What you are asked to do:
Find the lines of the listing that contain the string "через", and return them.
===
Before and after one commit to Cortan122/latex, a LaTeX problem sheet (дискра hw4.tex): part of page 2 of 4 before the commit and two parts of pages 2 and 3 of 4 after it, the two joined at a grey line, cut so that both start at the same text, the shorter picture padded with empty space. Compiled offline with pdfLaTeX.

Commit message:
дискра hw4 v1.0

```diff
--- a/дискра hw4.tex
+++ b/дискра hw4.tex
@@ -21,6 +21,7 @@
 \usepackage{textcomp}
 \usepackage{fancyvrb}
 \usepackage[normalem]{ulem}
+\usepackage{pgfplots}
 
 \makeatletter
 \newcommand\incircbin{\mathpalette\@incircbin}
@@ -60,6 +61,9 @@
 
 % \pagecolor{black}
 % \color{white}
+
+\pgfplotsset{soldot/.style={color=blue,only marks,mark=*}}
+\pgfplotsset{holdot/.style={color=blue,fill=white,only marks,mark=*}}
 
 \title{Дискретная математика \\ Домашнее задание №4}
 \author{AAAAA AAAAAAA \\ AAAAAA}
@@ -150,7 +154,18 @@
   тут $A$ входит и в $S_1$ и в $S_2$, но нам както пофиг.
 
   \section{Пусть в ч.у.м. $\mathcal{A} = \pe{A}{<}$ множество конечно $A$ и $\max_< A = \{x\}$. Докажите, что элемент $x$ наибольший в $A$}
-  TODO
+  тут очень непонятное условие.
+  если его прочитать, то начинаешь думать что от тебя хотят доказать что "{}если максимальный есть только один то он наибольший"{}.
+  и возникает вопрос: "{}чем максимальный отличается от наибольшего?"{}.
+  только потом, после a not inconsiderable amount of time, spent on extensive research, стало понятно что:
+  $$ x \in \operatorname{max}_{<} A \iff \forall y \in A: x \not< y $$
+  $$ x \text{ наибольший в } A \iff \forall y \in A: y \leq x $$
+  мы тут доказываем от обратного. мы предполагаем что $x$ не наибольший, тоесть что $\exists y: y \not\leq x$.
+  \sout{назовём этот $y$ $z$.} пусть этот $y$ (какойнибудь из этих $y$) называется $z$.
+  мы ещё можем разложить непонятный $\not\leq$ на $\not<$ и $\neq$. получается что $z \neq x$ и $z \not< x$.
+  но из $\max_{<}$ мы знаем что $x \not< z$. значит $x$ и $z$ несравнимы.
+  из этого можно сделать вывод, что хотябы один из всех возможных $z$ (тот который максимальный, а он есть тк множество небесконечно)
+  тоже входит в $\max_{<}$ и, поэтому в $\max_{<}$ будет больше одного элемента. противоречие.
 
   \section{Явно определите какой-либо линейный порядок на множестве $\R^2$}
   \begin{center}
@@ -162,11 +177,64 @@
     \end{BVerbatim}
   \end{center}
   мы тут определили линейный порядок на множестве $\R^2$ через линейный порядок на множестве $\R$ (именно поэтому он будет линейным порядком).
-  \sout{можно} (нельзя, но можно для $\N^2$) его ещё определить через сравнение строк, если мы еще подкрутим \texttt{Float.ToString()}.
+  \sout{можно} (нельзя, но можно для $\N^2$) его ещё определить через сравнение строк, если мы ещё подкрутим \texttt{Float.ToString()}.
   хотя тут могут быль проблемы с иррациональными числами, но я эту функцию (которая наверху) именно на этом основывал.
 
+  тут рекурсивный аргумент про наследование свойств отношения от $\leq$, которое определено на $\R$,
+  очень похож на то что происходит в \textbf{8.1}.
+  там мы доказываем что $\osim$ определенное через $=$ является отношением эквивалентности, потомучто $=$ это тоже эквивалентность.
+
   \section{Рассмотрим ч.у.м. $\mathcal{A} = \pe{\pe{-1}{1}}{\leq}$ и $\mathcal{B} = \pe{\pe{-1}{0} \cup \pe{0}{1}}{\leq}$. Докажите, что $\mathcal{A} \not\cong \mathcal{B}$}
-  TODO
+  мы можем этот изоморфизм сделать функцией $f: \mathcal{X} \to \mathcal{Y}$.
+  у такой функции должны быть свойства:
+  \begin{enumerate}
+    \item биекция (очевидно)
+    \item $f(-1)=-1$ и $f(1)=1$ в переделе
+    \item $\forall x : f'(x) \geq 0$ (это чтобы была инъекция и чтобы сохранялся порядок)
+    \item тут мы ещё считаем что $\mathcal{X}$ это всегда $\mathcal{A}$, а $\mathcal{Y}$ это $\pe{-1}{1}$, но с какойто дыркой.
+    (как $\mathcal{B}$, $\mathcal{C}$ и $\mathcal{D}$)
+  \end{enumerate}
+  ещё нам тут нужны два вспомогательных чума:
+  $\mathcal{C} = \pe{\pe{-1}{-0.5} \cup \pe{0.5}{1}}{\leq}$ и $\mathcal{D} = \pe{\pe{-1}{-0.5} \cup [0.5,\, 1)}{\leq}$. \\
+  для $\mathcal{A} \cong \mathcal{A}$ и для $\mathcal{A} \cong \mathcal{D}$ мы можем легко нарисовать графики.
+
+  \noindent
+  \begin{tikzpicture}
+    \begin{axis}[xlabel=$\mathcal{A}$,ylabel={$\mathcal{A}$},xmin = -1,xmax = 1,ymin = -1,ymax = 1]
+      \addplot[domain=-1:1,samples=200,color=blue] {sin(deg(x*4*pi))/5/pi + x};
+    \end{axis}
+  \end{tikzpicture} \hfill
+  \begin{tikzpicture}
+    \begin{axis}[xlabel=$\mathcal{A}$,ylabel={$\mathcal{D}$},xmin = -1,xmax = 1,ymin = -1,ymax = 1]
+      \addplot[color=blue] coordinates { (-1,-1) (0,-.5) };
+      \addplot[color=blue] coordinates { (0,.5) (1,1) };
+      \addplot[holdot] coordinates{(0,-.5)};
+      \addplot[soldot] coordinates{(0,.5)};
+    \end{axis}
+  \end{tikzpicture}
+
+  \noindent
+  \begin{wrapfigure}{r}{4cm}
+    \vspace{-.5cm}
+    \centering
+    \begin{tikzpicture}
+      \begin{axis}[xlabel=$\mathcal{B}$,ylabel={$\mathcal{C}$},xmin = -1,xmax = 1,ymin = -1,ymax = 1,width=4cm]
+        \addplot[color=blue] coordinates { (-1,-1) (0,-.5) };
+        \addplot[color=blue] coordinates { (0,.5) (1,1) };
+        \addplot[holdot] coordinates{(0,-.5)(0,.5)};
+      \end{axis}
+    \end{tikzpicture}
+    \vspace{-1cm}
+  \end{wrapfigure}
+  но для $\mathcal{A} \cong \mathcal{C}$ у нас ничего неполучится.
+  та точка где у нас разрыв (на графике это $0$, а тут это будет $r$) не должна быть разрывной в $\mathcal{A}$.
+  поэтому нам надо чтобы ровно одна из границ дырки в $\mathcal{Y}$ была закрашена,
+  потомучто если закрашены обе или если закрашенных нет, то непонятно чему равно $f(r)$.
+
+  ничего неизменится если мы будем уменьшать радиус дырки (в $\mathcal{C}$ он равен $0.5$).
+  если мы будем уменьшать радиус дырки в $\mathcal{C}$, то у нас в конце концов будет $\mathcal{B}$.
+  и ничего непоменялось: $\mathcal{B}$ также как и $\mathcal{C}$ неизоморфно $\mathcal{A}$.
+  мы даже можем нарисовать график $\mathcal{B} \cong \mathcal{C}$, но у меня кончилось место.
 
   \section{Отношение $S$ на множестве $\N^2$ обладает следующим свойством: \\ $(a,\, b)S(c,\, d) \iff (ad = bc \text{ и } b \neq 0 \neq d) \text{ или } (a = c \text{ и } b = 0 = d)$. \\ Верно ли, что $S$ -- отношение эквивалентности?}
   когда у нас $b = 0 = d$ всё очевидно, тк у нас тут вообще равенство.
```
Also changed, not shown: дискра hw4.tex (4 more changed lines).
===
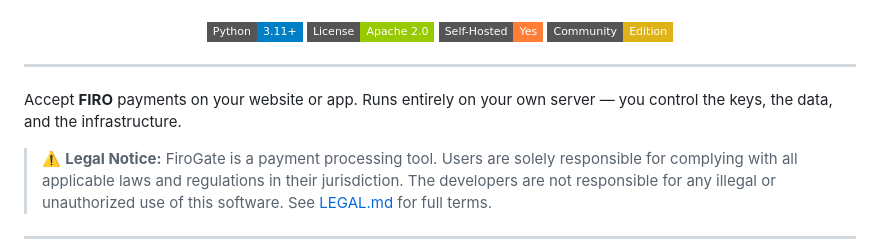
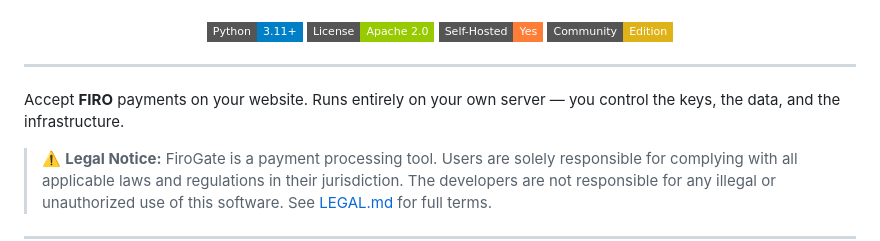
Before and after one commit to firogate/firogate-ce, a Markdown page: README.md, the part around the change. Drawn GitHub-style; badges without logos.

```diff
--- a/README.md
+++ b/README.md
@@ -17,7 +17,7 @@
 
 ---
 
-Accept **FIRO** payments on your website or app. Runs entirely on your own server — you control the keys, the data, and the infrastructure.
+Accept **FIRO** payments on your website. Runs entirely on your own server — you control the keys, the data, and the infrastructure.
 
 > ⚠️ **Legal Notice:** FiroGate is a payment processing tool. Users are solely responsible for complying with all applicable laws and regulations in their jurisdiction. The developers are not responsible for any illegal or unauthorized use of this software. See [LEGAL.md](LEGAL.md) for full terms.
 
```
===
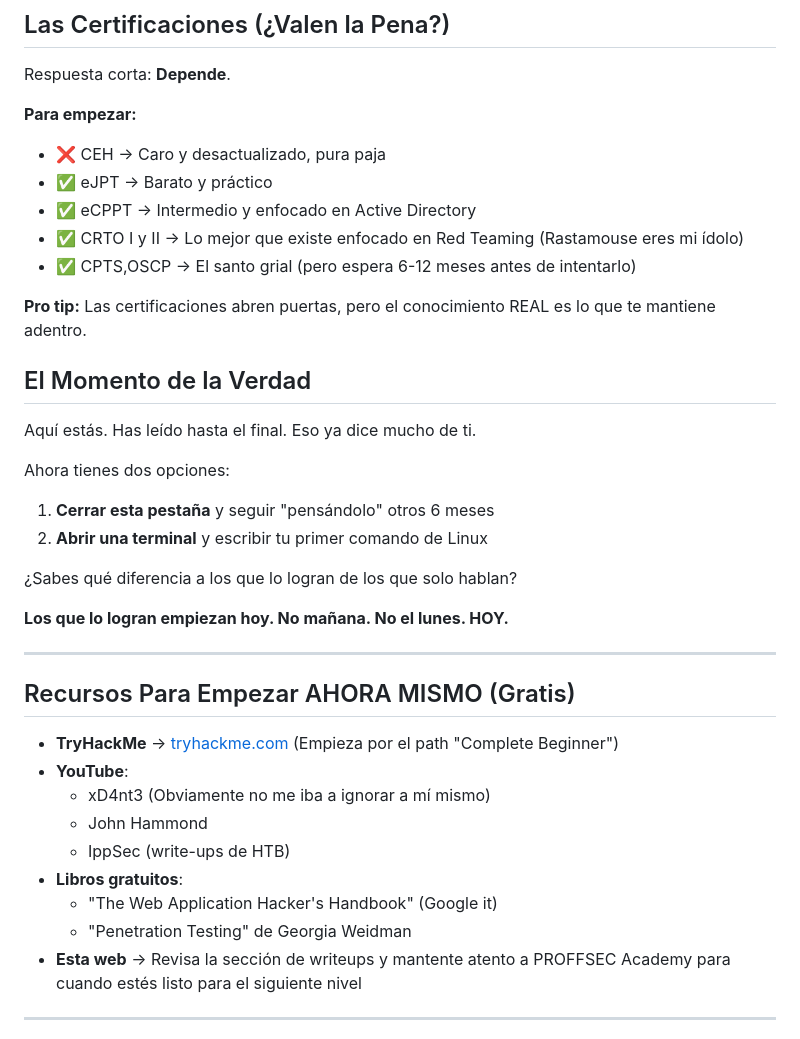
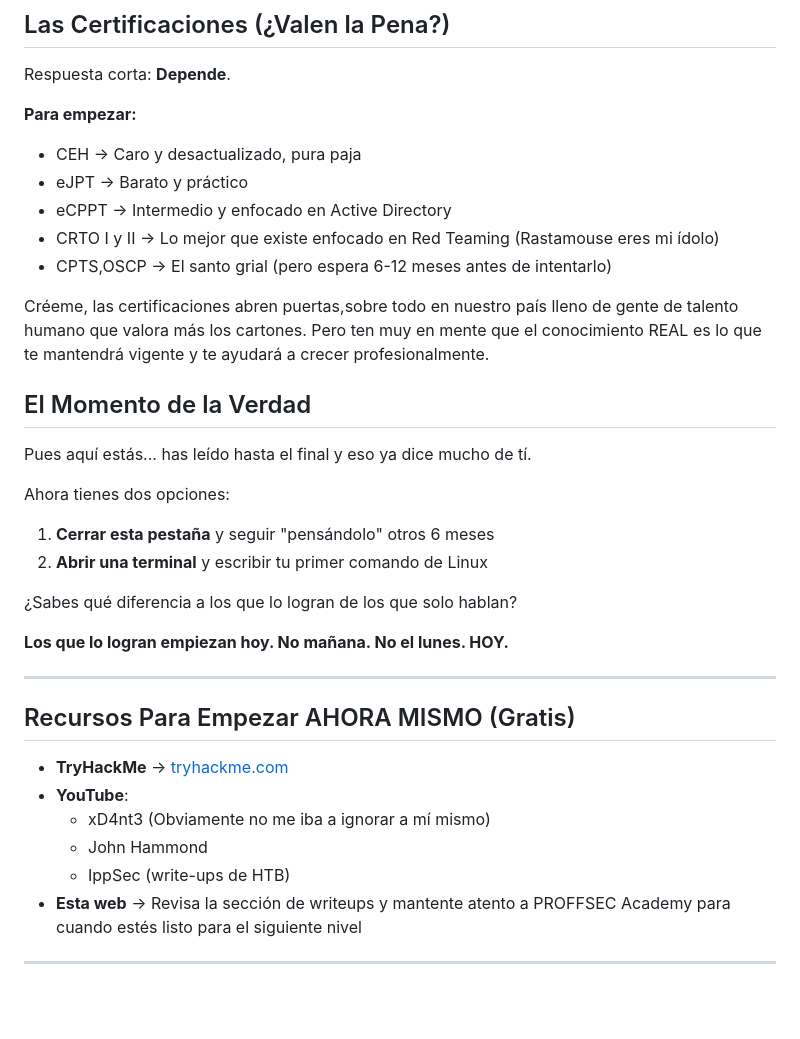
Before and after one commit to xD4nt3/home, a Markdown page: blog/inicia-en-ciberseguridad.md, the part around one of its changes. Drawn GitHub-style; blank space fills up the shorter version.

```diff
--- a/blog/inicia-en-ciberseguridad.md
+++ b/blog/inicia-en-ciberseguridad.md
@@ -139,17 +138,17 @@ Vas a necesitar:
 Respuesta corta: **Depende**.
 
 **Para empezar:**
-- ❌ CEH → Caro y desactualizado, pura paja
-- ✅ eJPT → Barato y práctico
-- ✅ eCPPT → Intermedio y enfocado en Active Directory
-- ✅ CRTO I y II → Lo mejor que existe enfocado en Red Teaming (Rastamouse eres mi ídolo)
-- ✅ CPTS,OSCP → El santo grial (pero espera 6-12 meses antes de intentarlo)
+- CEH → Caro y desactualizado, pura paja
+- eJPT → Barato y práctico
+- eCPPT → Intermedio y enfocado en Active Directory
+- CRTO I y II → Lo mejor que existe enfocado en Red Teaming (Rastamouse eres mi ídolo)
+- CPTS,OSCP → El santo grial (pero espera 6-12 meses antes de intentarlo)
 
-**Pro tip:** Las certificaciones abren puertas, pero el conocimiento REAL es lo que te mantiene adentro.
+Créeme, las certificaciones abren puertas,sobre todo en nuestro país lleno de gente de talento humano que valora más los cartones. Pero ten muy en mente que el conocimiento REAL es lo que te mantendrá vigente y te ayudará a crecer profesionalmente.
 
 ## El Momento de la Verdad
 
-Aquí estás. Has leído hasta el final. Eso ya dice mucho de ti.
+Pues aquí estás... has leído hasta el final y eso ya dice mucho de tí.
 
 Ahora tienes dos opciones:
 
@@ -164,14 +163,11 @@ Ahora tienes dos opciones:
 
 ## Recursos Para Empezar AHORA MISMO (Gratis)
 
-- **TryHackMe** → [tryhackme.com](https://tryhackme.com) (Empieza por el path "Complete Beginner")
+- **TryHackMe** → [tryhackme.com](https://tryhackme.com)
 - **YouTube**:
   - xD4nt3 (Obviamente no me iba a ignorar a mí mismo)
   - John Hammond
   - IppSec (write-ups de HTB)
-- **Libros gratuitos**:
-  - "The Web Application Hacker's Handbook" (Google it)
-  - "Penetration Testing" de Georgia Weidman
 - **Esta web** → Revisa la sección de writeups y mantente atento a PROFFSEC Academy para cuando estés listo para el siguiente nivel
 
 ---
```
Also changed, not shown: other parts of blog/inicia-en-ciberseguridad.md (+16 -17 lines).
===
Written answer:
   мы тут определили линейный порядок на множестве $\R^2$ через линейный порядок на множестве $\R$ (именно поэтому он будет линейным порядком).
-  \sout{можно} (нельзя, но можно для $\N^2$) его ещё определить через сравнение строк, если мы еще подкрутим \texttt{Float.ToString()}.
+  \sout{можно} (нельзя, но можно для $\N^2$) его ещё определить через сравнение строк, если мы ещё подкрутим \texttt{Float.ToString()}.
+  там мы доказываем что $\osim$ определенное через $=$ является отношением эквивалентности, потомучто $=$ это тоже эквивалентность.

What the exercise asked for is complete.